The directed graph of stereotypical incomprehensibility

When an English speaker doesn't understand a word one says, it's "Greek to me". When a Hebrew speaker encounters this difficulty, it "sounds like Chinese".

Previously, previously, previously.


16 Responses:

  1. Pavel says:

    Disappointed to discover that it's a directed graph :/

    • jwz says:

      I think it's surprising and amazing that it's directed!

    • tfb says:

      It's extremely unsurprising that it's directed: what is surprising is that it seems to be acyclic.

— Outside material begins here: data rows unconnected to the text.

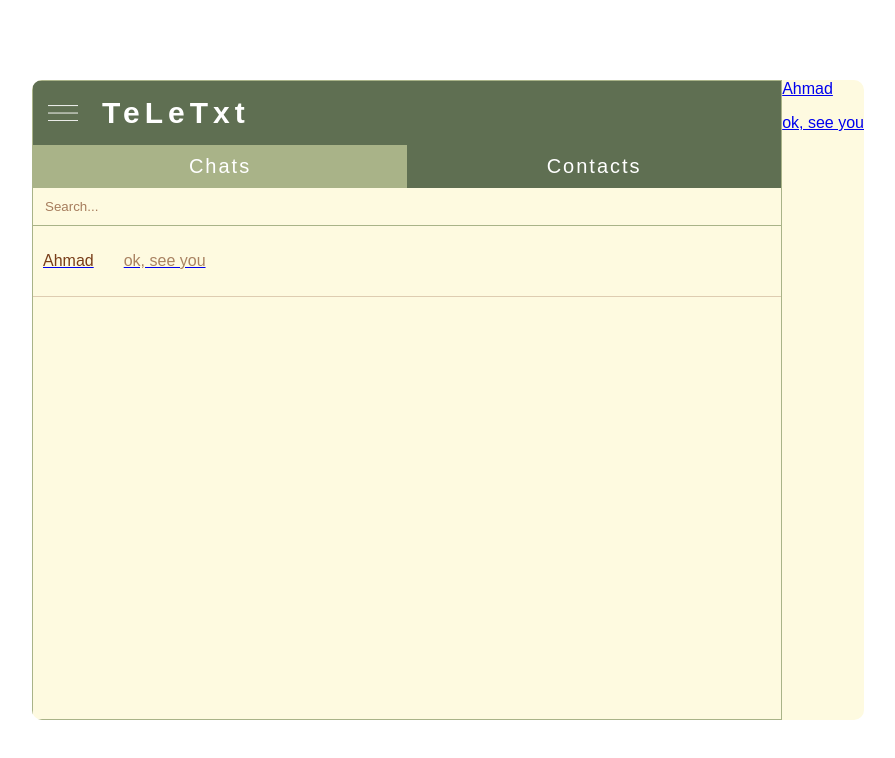
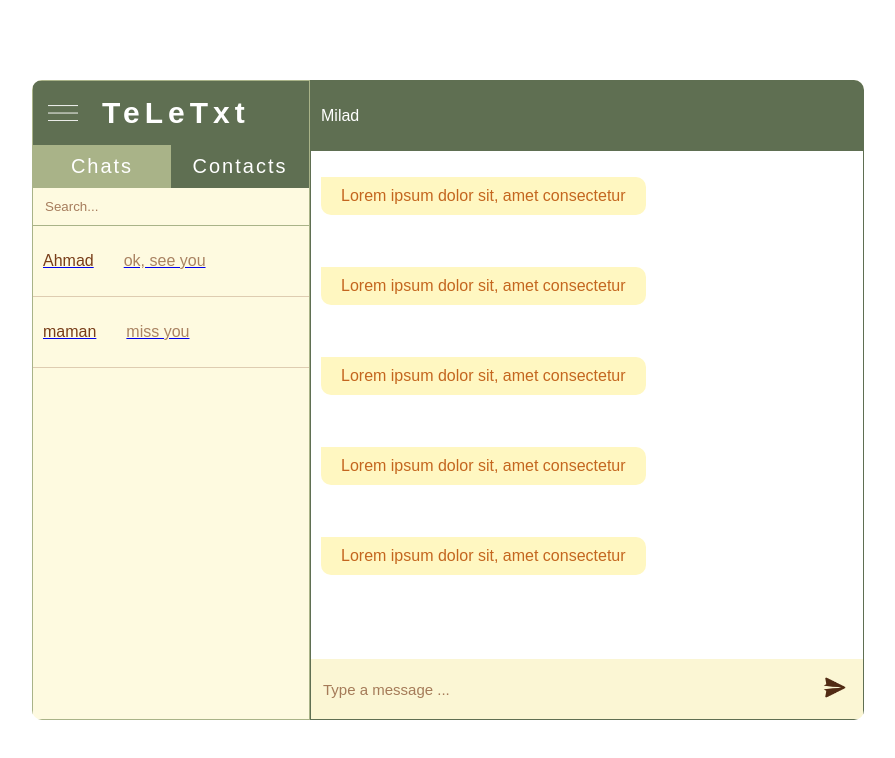
Before and after one commit to marzie-nd/teletxt, a React (Create React App) app: page /home in a window 1280 px wide. Shown: the top 758 px of the page, without its empty margins (192-1087 px from the left). Built offline with nearby package versions, Linux system fonts and the light colour scheme.

Commit message:
fixed placement of chat styles

```diff
--- a/src/components/Message.jsx
+++ b/src/components/Message.jsx
@@ -7,5 +7,4 @@ const Message = () => {
     </div>
   )
 }
-
 export default Message;
--- a/src/components/Users.jsx
+++ b/src/components/Users.jsx
@@ -12,6 +12,15 @@ const Users = ({ onchatToggle }) => {
           </div>
         </div>
       </Link>
+
+      <Link to={{}} onClick={onchatToggle}>
+        <div className="userChat">
+          <div className="userChatInfo">
+            <div className="user">maman</div>
+            <p>miss you</p>
+          </div>
+        </div>
+      </Link>
     </div>
   );
 };
--- a/src/pages/Home.jsx
+++ b/src/pages/Home.jsx
@@ -15,10 +15,8 @@ const Home = () => {
     <div className="home">
       <div className="wrapper">
         <Sidebar />
-        <div className="content">
-          <Users onChatToggle={handleChatToggle} />
-          {isChatOpen && <Chat />}
-        </div>
+          <Chat onChatToggle={handleChatToggle} />
+          {/* {isChatOpen && <Chat />} */}
       </div>
     </div>
   );
--- a/src/styles.scss
+++ b/src/styles.scss
@@ -257,13 +257,10 @@
         }
       }
     }
-    .content {
-
-    }
 
     .chat {
       flex: 2;
-      border: 1px solid #a9b388;
+      border: 1px solid #5f6f52;
       @include mobile {
         display: none;
       }
```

However that's almost certainly simply because it's hugely and conveniently incomplete: do Japanese speakers really not say 'it sounds like x to me?' for instance, and what about Hindi speakers?

  2. Dude says:

    For all the Euro languages, I just say "Sounds like Esperanto."

  3. ecc says:

    Why are there two edges from Russian to Chinese?

    • Ching Chong Wuhong says:

      Another error is calling it "heavenly script".

      "Bird language" is for spoken language, "heavenly script" for written.

    • thielges says:

      Their geographical taxonomy is hierarchical. So one arc for European Russia and the other for Asian Russia.

    • Brad says:

      I wondered about that too, but it turned out to be just an error.

  4. jonpsp says:

    They've missed out English -> Double Dutch

  5. Lloyd says:

    Ir's all graphs to me.

  6. dcapacitor says:

    It appears that at least some of these idioms are references to literary works or historical events: "Greek to me" is from Shakespeare's Julius Caesar; "Chinese writing" is the document received from Wanli Emperor during an official visit to China by Russian representatives that remained untranslated for decades.

  7. Ă–mer says:

    Turkish -> French is a bit of a stretch. Turks say "I'm French to that subject" to mean I am clueless about it, and it has little to do with communication.

  8. Zippington T. Whatsit says:

    Whar Moon-man Language?
    Is that the Heavenly Script?

  • Previously